Now a state-of-the-art computer facility and library bearing her name – the Judy Coslett Learning Center – will help to carry on the work she devoted her life to. At 2:00 P.M., Sunday, February 7, people will come together at Chester Eastside, 301 East 9th Street, Chester, to honor Judy and the many persons who put in many hours helping to build the center. The public is cordially invited.
Computer generated learning
Computers – a necessity in today’s educational environment – provide new ways of letting children learn at their own pace; if, and it’s a big if, the child is fortunate enough to have access to a computer outside of the classroom. It’s all part of something called “computer generated learning.”

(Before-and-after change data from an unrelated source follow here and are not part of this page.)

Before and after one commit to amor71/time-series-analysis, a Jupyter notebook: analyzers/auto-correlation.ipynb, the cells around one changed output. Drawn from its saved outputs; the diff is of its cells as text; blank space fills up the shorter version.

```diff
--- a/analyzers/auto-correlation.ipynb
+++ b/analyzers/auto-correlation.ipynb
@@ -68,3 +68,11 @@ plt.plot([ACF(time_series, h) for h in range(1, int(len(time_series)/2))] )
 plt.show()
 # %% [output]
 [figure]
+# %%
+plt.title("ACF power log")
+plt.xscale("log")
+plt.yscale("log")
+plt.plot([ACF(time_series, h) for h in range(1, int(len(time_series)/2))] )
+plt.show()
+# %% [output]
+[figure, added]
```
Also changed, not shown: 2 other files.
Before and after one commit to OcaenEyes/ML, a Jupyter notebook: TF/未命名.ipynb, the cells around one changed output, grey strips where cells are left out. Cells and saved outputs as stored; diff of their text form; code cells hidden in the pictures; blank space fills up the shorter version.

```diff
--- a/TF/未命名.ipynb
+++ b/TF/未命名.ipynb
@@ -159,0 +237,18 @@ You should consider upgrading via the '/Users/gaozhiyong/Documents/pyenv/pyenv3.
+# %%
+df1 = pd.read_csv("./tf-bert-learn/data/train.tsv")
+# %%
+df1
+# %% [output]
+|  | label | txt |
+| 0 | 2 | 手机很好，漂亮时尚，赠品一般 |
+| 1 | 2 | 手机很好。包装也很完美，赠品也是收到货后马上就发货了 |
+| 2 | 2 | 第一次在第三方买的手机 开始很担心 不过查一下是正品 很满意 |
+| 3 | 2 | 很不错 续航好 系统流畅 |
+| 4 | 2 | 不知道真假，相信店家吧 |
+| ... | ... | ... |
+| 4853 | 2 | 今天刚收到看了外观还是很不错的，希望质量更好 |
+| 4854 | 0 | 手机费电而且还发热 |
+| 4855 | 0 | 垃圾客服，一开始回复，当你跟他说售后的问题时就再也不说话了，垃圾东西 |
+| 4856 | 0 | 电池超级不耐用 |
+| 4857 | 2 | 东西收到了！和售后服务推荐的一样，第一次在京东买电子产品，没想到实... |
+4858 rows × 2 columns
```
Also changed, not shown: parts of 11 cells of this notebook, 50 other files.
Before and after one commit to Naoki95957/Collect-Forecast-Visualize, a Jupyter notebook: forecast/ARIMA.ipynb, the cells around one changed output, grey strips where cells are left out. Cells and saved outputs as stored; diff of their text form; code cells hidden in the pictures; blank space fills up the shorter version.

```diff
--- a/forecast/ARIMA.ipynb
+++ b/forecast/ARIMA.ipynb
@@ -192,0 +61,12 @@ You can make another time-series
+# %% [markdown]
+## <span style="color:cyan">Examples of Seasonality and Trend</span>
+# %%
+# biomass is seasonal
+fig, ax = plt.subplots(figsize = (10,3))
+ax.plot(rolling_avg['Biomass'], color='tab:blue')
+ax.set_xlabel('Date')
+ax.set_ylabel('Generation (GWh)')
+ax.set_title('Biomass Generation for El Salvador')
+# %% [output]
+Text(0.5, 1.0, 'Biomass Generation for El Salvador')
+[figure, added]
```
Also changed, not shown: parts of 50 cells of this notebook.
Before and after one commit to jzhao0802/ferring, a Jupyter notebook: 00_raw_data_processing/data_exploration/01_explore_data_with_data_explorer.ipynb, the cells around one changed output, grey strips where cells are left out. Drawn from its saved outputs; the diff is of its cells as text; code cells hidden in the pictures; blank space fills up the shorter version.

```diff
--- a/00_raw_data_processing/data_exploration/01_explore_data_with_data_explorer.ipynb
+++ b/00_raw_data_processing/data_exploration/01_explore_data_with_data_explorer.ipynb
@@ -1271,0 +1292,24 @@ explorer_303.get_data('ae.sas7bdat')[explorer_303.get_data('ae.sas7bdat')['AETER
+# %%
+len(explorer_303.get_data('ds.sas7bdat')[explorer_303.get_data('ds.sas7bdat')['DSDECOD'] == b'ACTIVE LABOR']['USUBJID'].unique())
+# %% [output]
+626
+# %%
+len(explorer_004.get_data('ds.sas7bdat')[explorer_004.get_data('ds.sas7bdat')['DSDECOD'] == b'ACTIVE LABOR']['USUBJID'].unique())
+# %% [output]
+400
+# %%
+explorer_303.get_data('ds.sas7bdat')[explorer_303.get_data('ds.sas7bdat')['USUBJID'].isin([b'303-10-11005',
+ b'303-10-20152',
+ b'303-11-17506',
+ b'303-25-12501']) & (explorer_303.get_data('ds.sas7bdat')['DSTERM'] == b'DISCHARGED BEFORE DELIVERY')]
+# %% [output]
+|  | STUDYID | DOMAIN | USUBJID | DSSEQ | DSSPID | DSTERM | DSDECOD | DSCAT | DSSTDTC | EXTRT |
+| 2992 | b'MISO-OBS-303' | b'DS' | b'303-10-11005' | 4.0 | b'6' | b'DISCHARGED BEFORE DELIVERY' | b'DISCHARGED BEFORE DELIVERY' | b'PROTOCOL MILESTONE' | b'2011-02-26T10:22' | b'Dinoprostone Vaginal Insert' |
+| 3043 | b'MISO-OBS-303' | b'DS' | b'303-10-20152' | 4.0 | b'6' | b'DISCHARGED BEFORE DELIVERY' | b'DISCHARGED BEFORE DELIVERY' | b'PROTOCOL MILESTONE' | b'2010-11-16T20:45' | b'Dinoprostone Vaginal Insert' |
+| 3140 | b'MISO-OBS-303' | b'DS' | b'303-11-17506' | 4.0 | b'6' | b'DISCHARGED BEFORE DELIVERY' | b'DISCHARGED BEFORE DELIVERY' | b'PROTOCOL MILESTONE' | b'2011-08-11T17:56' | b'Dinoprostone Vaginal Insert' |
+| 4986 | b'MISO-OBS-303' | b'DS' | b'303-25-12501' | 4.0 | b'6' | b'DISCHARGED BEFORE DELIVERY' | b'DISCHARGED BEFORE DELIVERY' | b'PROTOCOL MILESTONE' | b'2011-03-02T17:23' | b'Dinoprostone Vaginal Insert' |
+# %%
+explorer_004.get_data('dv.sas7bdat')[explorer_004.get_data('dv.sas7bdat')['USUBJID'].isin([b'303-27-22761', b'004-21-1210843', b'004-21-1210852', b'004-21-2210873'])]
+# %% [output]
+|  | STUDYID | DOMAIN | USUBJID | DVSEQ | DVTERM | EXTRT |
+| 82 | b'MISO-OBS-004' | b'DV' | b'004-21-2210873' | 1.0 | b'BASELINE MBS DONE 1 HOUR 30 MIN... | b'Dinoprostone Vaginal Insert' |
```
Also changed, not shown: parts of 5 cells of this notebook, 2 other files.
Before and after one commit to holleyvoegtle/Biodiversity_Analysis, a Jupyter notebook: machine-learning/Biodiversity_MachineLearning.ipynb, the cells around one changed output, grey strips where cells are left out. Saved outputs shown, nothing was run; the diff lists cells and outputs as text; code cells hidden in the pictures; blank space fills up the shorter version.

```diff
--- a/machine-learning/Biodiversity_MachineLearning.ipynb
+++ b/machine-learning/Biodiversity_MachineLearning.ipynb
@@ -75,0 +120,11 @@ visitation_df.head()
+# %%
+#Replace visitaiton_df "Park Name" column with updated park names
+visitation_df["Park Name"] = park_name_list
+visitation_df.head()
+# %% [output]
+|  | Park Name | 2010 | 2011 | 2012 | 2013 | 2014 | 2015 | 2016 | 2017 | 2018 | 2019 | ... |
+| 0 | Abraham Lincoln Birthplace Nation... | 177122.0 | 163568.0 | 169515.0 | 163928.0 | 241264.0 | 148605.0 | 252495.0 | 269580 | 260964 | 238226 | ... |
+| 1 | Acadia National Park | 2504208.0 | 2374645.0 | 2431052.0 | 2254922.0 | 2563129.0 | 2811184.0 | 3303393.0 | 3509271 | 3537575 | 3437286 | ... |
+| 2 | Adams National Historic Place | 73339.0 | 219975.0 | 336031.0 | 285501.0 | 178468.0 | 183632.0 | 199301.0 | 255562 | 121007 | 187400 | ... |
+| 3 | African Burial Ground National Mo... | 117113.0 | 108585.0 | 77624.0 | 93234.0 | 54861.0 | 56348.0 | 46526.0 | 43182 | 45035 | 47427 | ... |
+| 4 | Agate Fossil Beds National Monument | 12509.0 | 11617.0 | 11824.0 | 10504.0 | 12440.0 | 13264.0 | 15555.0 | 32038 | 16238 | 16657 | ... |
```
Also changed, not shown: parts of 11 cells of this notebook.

Let us say a classroom teacher gives students an assignment in a computer program such as “Study Island” or “First in Math.” In theory, the student will take the work home and continue it on a computer there.
But many Chester families lack that necessary learning tool. There’s an added advantage in using the computers at Chester Eastside: Staff and volunteers are there to help students develop their study skills.
“Whether a child is in need of extra help to stay on course, or can move ahead beyond what is coming out of the classroom, we can individualize the process,” said Kathryn Redd, Director of the Chester Eastside After School Program. For children with energy that can sometimes outpace attention span, accessibility is key. And having a library on premises, along with the computers, makes for easy access to a wide range of
A lifelong commitment to making a difference
Growing up in Appalachia in the depths of the Great Depression, Judy Coslett knew economic adversity firsthand. Instilled in her from the beginning was an appreciation of the importance of education in freeing people to reach beyond their roots. Of her grandmother’s 13 children, 12 went to college. One family member, who lost his eyesight in a hunting accident. nevertheless became an attorney. And that tradition of commitment to education continues in subsequent generations. Among the volunteers who are the backbone of the After School Program at Chester Eastside is Judy’s granddaughter.
How did Judy, a resident of Media and formerly of Swarthmore, become involved in Chester Eastside Ministries in the first place? As so often happens, it was Rev. Bernice Warren who set the wheels in motion. From that point forward, says Judy’s son, Dr . Branch Coslett, “she was hooked.” The rest, as they say, is history – one that will continue to unfold for years to come.